MATERIAL FOR THIS EXERCISE.
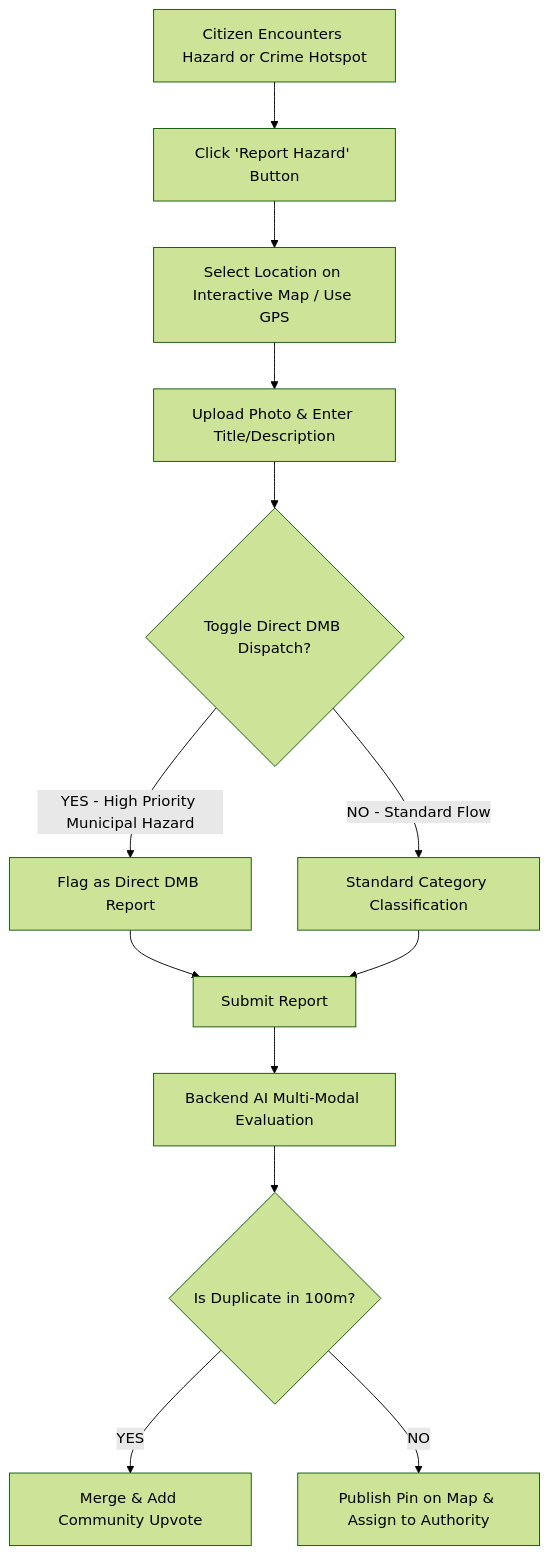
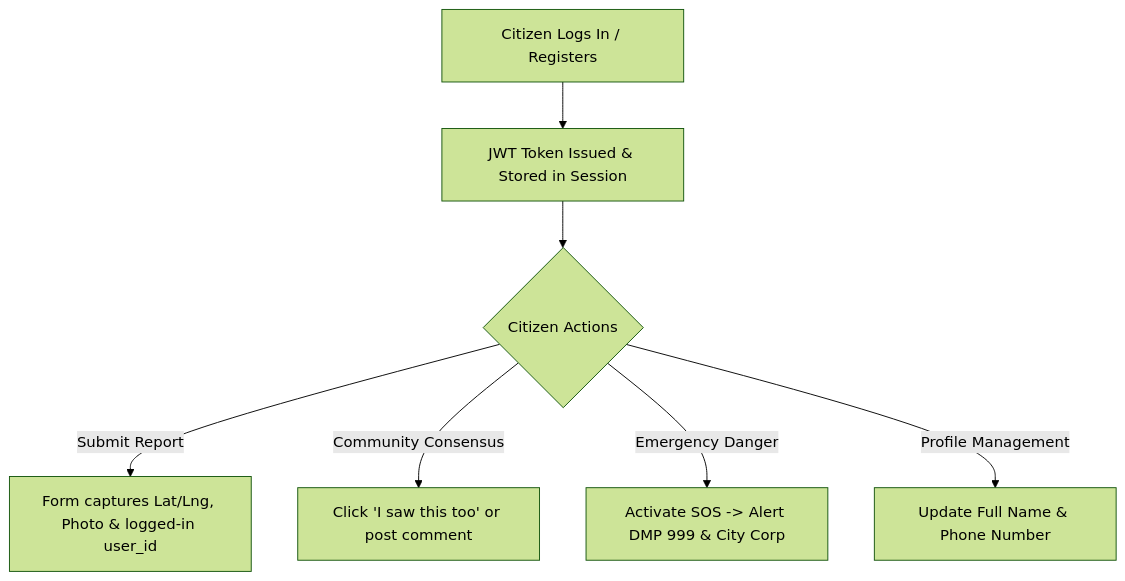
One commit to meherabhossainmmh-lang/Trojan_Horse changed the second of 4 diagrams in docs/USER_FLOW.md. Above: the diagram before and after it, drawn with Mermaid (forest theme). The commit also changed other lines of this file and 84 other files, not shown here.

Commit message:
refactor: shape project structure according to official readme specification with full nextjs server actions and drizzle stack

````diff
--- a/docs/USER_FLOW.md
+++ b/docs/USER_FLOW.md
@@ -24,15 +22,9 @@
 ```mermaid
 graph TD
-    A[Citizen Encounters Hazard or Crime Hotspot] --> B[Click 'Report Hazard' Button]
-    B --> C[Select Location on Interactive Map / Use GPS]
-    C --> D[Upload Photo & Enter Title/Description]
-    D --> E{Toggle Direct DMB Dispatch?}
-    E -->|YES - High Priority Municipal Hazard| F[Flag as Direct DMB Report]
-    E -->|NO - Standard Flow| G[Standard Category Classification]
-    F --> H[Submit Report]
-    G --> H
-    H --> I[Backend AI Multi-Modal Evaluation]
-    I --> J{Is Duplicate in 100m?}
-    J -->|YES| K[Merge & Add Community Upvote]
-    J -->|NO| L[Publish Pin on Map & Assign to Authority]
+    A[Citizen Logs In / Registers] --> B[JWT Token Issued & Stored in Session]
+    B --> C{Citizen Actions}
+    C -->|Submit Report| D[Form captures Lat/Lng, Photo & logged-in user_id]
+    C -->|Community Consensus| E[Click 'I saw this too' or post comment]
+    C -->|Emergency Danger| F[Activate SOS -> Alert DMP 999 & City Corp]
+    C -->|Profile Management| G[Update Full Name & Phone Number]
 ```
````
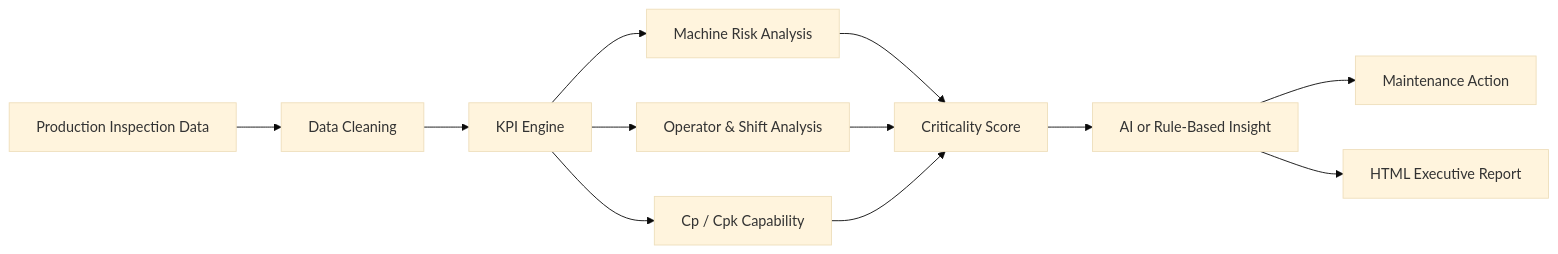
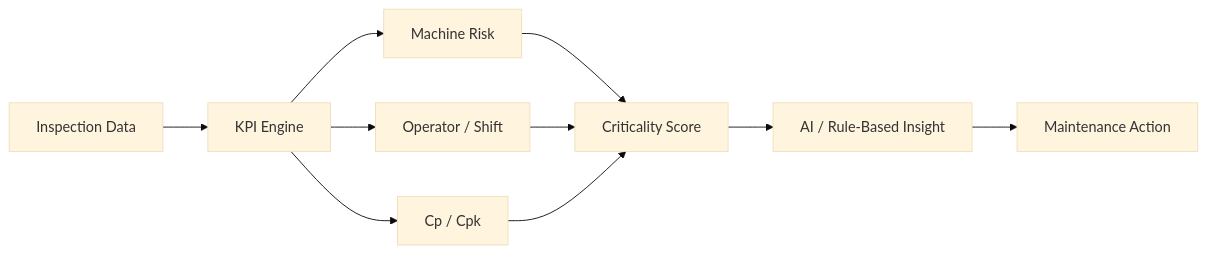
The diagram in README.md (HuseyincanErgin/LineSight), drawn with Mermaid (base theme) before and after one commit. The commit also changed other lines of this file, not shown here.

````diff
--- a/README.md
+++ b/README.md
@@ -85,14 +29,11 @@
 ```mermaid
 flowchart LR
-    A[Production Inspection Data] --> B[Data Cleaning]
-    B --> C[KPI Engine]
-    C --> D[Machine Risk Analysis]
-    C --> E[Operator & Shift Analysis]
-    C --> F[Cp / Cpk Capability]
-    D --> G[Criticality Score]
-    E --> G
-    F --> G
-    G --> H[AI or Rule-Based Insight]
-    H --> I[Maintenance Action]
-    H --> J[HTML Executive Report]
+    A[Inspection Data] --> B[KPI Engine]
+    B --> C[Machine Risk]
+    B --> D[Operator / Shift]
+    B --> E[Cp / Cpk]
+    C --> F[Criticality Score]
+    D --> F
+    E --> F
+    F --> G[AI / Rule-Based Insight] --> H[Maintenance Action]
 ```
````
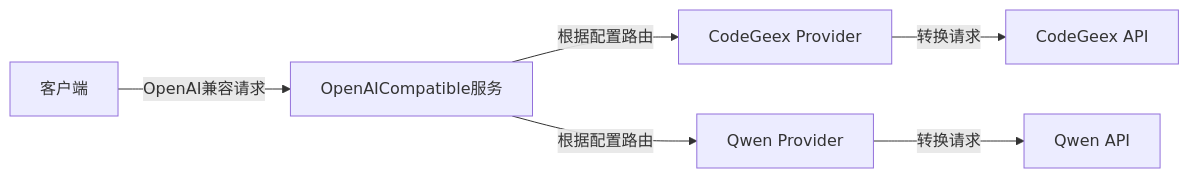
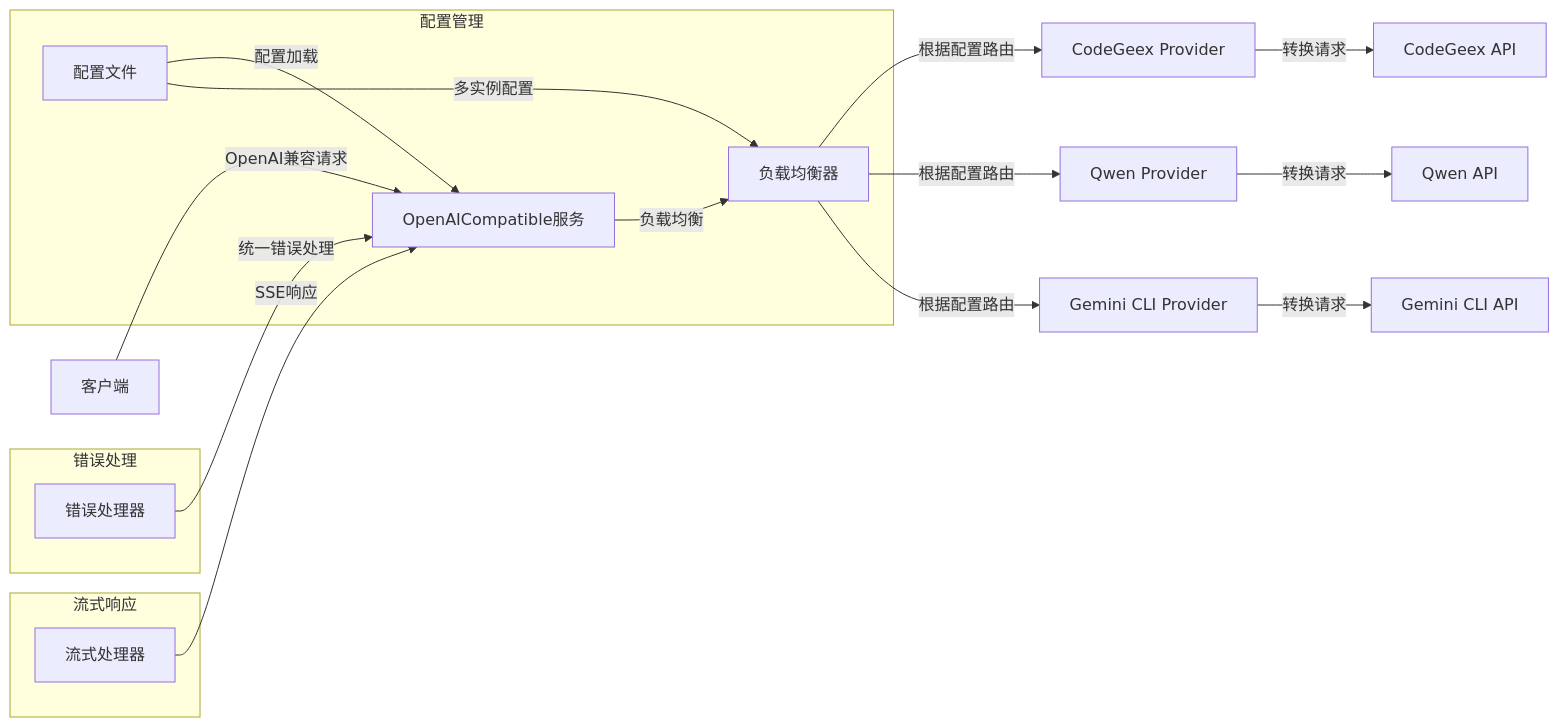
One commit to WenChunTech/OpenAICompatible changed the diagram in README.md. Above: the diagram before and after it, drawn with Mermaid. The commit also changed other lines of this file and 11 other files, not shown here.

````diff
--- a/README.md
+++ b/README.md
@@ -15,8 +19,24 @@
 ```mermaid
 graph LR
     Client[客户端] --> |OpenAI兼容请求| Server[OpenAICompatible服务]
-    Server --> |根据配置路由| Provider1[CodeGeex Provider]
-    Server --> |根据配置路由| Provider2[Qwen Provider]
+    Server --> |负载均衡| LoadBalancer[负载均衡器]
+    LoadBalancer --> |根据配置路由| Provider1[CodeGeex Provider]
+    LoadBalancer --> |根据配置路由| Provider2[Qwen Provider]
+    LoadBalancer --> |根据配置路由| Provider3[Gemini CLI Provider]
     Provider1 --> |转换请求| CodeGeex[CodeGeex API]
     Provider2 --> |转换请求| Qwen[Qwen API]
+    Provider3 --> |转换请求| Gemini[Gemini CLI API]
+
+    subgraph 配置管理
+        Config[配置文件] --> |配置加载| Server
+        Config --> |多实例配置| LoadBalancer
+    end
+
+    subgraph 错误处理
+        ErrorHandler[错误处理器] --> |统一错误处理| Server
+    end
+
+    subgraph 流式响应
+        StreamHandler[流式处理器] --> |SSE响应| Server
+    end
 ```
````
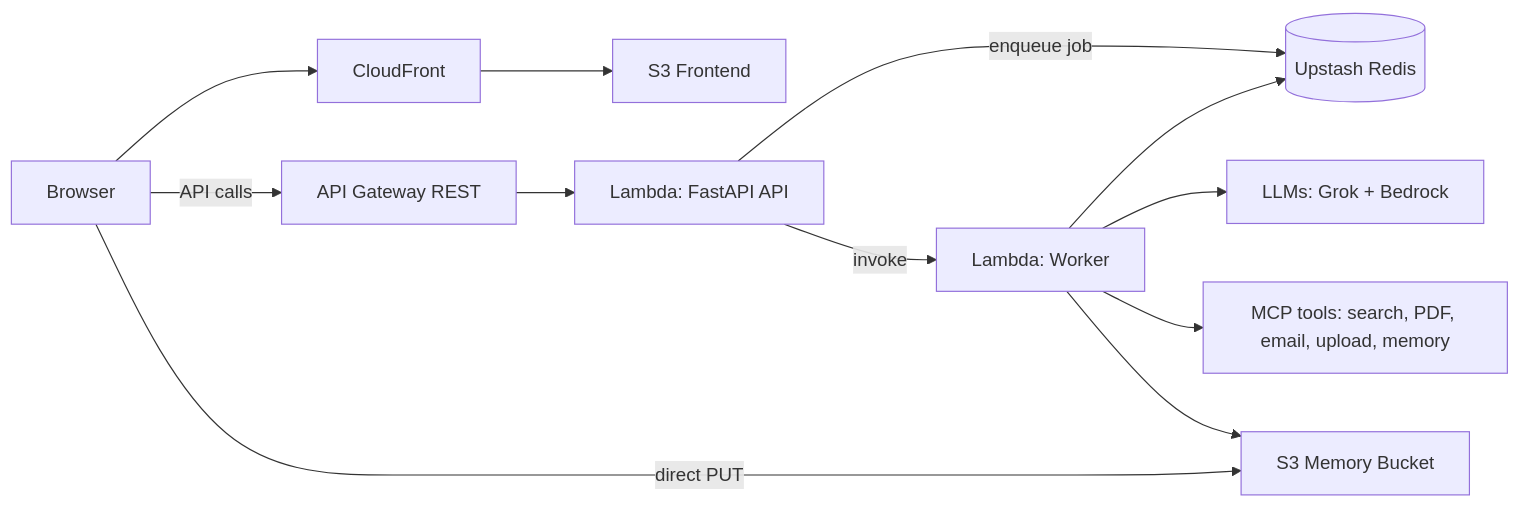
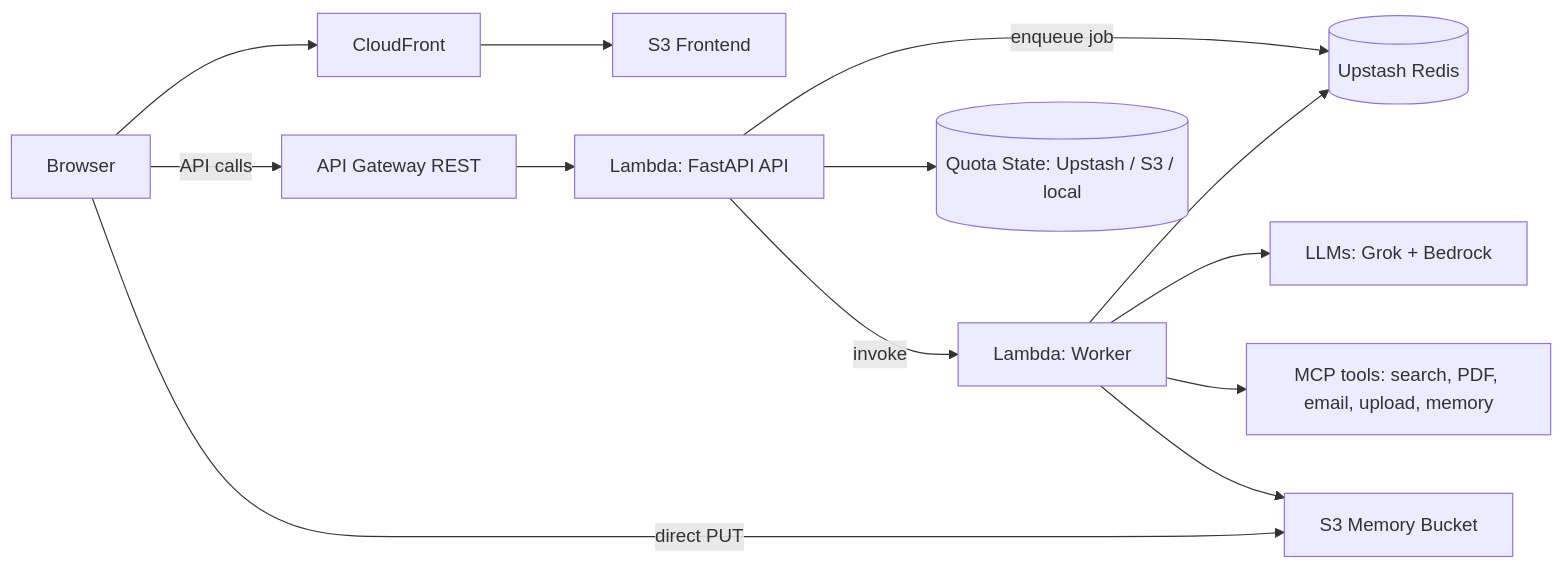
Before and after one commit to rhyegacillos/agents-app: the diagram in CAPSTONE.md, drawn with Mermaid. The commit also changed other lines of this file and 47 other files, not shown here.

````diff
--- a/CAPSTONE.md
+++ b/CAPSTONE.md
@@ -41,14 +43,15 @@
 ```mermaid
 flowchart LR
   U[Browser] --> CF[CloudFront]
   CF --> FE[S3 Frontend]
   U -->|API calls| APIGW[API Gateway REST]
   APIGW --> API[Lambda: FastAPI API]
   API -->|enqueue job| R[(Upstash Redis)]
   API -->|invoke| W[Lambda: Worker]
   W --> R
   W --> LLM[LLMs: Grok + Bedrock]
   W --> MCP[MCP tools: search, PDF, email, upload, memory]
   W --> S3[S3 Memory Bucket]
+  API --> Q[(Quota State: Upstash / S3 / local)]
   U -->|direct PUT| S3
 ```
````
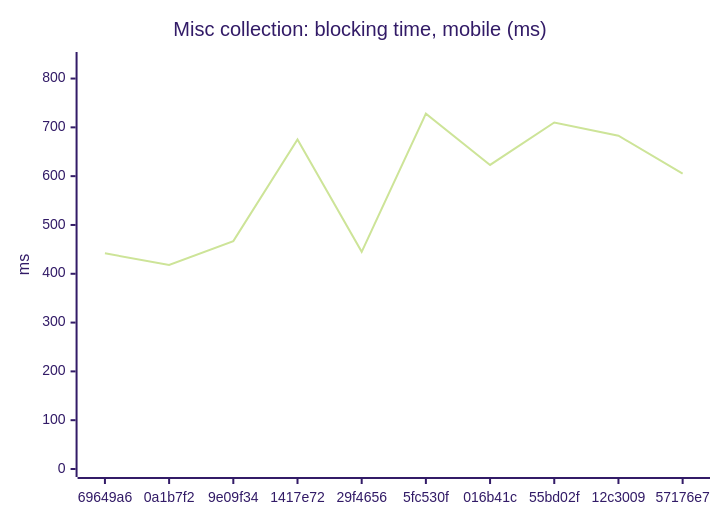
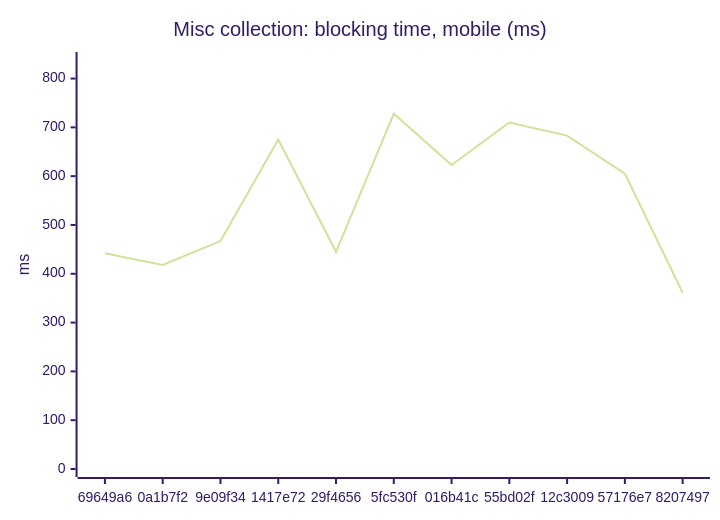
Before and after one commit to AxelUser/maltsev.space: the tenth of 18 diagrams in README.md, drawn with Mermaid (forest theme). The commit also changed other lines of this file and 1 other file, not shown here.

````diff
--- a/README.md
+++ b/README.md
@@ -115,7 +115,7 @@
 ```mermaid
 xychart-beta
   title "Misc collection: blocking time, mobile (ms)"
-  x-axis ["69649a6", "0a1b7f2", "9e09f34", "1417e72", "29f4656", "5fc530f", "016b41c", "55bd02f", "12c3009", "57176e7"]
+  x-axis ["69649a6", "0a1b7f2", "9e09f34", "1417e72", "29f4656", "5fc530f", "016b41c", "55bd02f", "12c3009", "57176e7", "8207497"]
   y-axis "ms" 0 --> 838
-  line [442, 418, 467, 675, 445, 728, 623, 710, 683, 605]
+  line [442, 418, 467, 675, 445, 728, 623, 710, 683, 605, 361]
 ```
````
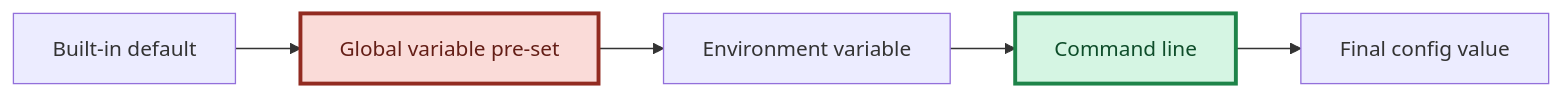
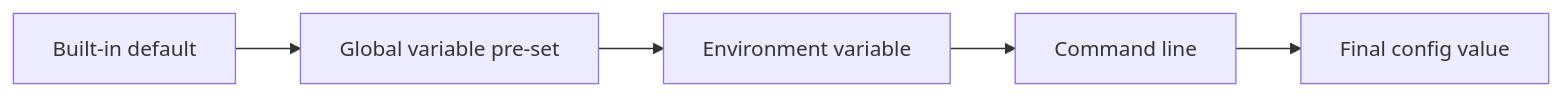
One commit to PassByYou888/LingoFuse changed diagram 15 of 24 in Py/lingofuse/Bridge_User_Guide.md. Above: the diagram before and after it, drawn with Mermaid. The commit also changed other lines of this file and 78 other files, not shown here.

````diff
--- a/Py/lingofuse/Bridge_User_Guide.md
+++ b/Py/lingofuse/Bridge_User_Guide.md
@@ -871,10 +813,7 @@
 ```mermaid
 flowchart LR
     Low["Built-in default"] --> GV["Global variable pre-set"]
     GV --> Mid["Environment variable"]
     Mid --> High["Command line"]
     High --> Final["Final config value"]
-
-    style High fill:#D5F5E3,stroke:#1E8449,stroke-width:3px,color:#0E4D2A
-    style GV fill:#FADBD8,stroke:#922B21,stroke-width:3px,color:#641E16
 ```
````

WORK TO COMPLETE. Within the listing above, copy each line that has the string "axis".

ANSWER BELOW.
-  x-axis ["69649a6", "0a1b7f2", "9e09f34", "1417e72", "29f4656", "5fc530f", "016b41c", "55bd02f", "12c3009", "57176e7"]
+  x-axis ["69649a6", "0a1b7f2", "9e09f34", "1417e72", "29f4656", "5fc530f", "016b41c", "55bd02f", "12c3009", "57176e7", "8207497"]
   y-axis "ms" 0 --> 838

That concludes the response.